The Chancellor also announced ‘Restart Grants’: as they reopen after the present lockdown, non-essential retail businesses can claim up to £6,000 per premises; hospitality, accommodation, leisure, personal care and gym businesses can claim up to £18,000 per premises. The Government is also providing £425 million to local authorities to use for discretionary grants to businesses.

Generating income potential

It has been suggested that these areas of taxation may be the targets for generating more income:

Freezing of tax allowances

The main Personal Allowance increases with inflation from £12,500 to £12,570 for 2021/22, and the basic rate band increases from £37,500 to £37,700. That means that the threshold for 40% tax is now £50,270. Income tax rates are complicated by different rates and allowances applying to different types of income (for example, salary, profits, rent, interest, dividends), so the effect of these increases are not the same for all taxpayers; someone with a salary of £50,270 will pay £68 less tax in 2021/22 than they did in 2020/21 (falling from £7,608 to £7,540).

However, they will also pay £19 more in employees’ National Insurance contributions.
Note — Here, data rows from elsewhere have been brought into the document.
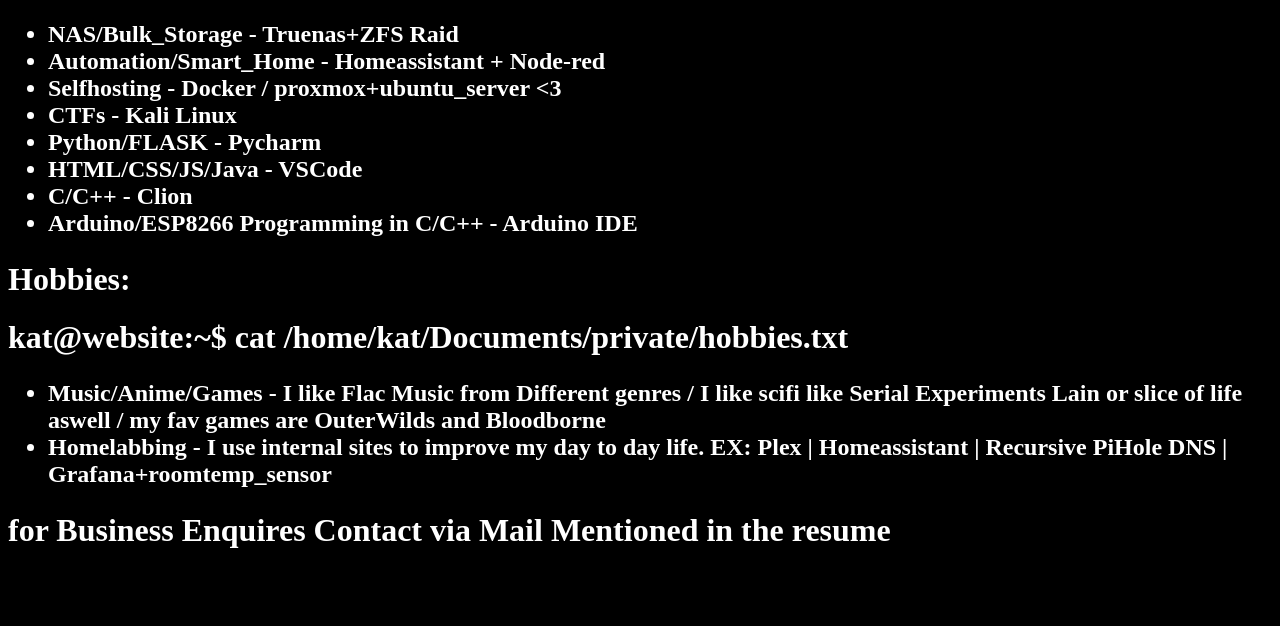
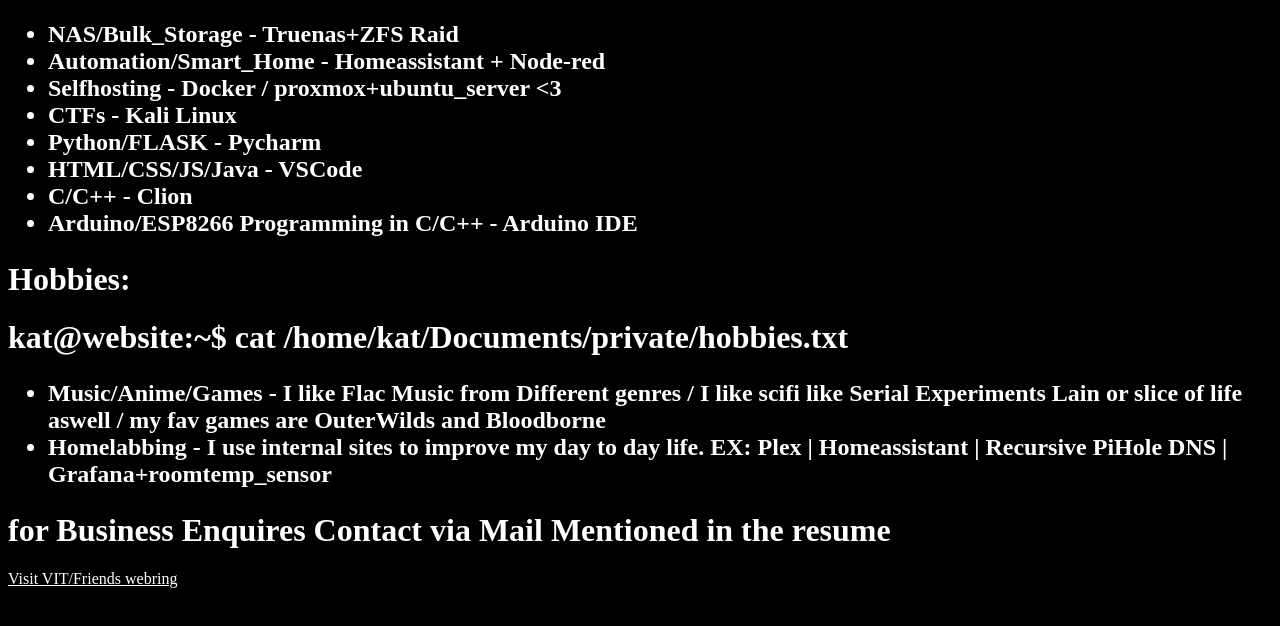
Before and after one commit to KATT07/portfolio-website, a plain HTML site: page index.html in a window 1280 px wide. Shown: the part 638-1264 px from the top of the page. Before the commit the page ends 1242 px from the top, so only its background shows below. Drawn offline with Linux system fonts and the light colour scheme.

Commit message:
Update index.html

```diff
--- a/index.html
+++ b/index.html
@@ -55,6 +55,7 @@
             <li>Homelabbing - I use internal sites to improve my day to day life. EX: Plex | Homeassistant | Recursive PiHole DNS | Grafana+roomtemp_sensor </li>
         </ul></h2>
         <h1>for Business Enquires Contact via Mail Mentioned in the resume</h1>
+        <p><a href="https://404salad.github.io/webring/">Visit VIT/Friends webring</a></p>
         <p>HEY U FOUND THE SECRET FLAG CTF{This_15NT_a_3TF}</p>
     </body>
 </html>
```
Since January 2013, there has been a clawback charge on the higher earner of a couple where one claims Child Benefit and either has an income of over £50,000. This has always been called the ‘High Income Child Benefit Charge’, but now it appears that it can apply to a basic rate taxpayer, because there has been no mention of a change to the £50,000 threshold.

The level of income at which the Personal Allowance is withdrawn has been £100,000  since the rule was introduced in April 2010, and inflation means that far more people are now affected. Every £2 of income over that level reduces the allowance by £1. This results in an effective marginal rate of tax of 60% in the band of income up to £125,140 in 2021/22, above which the taxpayer will have no Personal Allowance.

An increase in the rate of corporation tax

The corporation tax rate will remain 19% until 31 March 2023. It will then increase to 25% for companies with profits over £250,000. Since 1 April 2015, all corporate profits have been taxed at the same rate; the ‘small profits rate’ that was familiar before that will be reintroduced, at 19% for companies with profits up to £50,000, in April 2023.

Between £50,000 and £250,000, there will be a tapering calculation that produces an effective marginal rate of 26.5%. The limits will be divided between associated companies under common control.

Capital gains tax 

The Office of Tax Simplification has been looking at how the tax could be simplified, potentially aligning rates to income tax rates and reducing the annual exempt amount. However, there were no changes other than a freeze of the annual exempt amount of £12,300 until the end of 2025/2026.

Raising fuel duty

No change.

Reducing pension tax relief

No significant announcements. The Lifetime Allowance is frozen at its 2020/2021 level of £1,073,100 until the end of 2026/2026.

VAT registration threshold

The VAT registration and deregistration thresholds will remain frozen at their present levels of £85,000 and £83,000 until 31 March 2024. This will tend to require more businesses to register for the tax as they grow, and therefore represents a small tax-raising measure.

VAT deferral payments

Businesses were able to defer the payment of VAT that fell due between March and June 2020. Initially the deferred amount was to be paid in full by 31 March 2021, but businesses can now apply to pay it by interest-free instalments up to 31 March 2022. Applications must be made online by 21 June 2021, but if the scheme is applied for earlier, the payments can be spread over a longer period.

You can download a copy of our Budget Summary here.

If you have any queries, you can contact me on 01473 833411 or peter.glading@larking-gowen.co.uk

Peter is the Guild’s accountant. This article is designed for the information of readers. Whilst every effort is made to ensure accuracy, information contained in this article may not be comprehensive and recipients should not act upon it without seeking professional advice. “Larking Gowen” is the trading name of Larking Gowen LLP, which is a limited liability partnership registered in England and Wales (LLP number OC419486). Where we use the word partner it refers to a member of Larking Gowen LLP. © Larking Gowen.